*** Opening of Record extracts ***

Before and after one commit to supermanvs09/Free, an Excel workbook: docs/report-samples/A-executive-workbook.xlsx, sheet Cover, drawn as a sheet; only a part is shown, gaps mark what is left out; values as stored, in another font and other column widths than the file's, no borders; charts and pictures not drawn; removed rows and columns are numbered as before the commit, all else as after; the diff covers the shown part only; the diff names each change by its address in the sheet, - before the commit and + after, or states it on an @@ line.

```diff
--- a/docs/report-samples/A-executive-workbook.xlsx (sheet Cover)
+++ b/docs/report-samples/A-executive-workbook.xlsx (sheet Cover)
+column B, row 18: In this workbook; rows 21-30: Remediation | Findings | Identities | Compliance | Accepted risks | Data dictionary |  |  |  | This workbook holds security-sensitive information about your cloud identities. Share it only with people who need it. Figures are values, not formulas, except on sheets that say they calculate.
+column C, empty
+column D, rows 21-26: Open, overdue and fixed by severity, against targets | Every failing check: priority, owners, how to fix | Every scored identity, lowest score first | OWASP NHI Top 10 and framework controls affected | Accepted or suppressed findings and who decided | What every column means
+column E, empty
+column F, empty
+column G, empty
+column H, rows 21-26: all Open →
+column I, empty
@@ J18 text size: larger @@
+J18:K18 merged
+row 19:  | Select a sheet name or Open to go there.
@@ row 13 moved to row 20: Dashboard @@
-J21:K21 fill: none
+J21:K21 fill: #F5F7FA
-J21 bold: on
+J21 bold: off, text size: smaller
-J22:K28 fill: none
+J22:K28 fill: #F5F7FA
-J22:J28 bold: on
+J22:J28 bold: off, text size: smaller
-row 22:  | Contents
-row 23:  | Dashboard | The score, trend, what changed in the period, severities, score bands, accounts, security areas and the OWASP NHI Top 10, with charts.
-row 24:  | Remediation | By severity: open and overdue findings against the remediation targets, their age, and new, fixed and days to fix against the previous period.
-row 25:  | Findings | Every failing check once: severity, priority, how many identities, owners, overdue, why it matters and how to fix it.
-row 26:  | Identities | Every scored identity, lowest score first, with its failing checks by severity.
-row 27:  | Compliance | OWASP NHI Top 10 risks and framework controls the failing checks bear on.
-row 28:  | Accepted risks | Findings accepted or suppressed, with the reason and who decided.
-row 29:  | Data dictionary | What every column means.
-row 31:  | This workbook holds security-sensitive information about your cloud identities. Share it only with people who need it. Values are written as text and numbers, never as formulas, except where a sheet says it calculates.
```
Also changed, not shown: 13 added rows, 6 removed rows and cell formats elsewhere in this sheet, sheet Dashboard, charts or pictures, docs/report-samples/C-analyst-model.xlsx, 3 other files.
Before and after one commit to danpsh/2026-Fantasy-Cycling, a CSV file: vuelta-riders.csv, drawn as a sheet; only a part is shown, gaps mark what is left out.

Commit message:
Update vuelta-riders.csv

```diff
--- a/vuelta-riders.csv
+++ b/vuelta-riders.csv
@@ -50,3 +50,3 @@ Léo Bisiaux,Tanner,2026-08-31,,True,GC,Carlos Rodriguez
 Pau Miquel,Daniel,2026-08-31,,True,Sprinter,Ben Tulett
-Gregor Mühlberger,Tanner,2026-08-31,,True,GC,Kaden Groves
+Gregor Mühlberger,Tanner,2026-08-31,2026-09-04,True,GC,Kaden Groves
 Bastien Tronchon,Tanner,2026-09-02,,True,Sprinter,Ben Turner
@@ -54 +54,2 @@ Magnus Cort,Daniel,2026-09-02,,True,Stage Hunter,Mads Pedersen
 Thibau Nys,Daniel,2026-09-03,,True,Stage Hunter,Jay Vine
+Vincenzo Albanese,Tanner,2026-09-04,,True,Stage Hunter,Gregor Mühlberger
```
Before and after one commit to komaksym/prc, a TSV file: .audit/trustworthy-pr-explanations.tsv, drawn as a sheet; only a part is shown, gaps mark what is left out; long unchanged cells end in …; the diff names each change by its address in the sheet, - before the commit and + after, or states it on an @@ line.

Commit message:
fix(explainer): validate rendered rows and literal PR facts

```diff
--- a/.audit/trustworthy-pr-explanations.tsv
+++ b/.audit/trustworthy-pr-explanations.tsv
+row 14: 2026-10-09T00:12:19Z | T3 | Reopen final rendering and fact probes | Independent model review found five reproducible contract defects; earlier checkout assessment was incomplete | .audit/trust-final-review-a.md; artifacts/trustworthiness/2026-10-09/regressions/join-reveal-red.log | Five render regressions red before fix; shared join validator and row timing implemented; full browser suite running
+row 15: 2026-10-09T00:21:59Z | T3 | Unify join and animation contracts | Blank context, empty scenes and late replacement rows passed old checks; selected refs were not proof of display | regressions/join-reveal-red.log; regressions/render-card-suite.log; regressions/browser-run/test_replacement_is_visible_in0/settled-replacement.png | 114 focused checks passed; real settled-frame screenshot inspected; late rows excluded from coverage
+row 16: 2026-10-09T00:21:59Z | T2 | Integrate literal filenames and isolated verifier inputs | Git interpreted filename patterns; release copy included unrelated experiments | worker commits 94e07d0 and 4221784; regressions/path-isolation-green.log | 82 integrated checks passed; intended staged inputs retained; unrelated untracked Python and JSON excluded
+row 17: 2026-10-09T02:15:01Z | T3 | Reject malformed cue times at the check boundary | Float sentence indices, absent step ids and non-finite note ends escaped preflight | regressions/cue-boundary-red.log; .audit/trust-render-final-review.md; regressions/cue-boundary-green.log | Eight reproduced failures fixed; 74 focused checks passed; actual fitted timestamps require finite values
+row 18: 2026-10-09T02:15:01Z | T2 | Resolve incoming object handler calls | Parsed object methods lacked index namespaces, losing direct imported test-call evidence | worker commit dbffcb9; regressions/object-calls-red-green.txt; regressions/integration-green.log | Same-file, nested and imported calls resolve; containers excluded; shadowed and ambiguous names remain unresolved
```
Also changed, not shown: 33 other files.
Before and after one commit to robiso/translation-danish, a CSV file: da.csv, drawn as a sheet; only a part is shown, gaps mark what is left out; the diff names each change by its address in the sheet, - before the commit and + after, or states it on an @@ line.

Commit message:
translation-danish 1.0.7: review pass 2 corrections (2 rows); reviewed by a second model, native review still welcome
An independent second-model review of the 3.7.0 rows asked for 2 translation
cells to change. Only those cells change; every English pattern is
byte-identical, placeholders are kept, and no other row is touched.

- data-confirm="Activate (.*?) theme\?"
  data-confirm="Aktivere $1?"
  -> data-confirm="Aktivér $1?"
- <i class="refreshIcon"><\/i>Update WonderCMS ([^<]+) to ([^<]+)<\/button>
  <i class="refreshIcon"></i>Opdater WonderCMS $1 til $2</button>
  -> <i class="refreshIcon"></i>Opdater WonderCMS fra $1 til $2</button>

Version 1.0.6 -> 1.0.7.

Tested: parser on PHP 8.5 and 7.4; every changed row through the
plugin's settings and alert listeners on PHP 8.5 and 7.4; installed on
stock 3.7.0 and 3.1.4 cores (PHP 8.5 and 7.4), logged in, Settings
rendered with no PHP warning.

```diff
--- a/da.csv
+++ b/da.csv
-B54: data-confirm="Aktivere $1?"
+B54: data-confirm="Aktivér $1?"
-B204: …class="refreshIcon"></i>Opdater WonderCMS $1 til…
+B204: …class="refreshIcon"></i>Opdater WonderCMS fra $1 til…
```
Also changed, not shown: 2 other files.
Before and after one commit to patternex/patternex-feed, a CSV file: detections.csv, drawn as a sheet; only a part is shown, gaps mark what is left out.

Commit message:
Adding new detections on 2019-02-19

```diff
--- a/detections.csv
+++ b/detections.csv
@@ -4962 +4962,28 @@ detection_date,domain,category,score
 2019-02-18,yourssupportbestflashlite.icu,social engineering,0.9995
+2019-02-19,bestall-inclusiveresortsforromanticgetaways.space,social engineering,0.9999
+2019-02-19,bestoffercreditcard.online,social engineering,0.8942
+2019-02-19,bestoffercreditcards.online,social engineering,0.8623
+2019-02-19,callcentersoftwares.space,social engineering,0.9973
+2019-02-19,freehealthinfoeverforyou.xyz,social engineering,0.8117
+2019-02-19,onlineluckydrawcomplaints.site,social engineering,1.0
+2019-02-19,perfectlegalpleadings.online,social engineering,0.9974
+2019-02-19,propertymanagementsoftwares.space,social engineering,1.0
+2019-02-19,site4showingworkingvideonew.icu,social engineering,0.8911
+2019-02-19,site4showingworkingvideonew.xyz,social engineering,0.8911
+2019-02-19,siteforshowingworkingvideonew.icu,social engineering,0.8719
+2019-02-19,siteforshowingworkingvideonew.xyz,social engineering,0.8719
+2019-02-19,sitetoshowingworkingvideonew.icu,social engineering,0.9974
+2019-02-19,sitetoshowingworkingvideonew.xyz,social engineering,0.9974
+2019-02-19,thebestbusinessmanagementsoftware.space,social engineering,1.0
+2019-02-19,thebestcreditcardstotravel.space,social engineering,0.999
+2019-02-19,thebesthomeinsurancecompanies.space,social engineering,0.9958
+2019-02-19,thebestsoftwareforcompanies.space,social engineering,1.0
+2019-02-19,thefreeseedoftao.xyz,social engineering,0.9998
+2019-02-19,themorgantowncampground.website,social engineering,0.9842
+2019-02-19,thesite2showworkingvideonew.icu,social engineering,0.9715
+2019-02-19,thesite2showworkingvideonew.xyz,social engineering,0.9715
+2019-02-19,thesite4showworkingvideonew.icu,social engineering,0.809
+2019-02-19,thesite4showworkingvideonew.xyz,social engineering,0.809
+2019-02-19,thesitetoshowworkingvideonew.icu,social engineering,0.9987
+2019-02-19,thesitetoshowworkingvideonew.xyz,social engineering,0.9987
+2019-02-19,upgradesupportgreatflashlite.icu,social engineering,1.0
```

*** Close of Record extracts ***

● Exercise prompt
Find every line of the data that includes the string "means". Copy each of those lines.

● Solution below
+column D, rows 21-26: Open, overdue and fixed by severity, against targets | Every failing check: priority, owners, how to fix | Every scored identity, lowest score first | OWASP NHI Top 10 and framework controls affected | Accepted or suppressed findings and who decided | What every column means
-row 29:  | Data dictionary | What every column means.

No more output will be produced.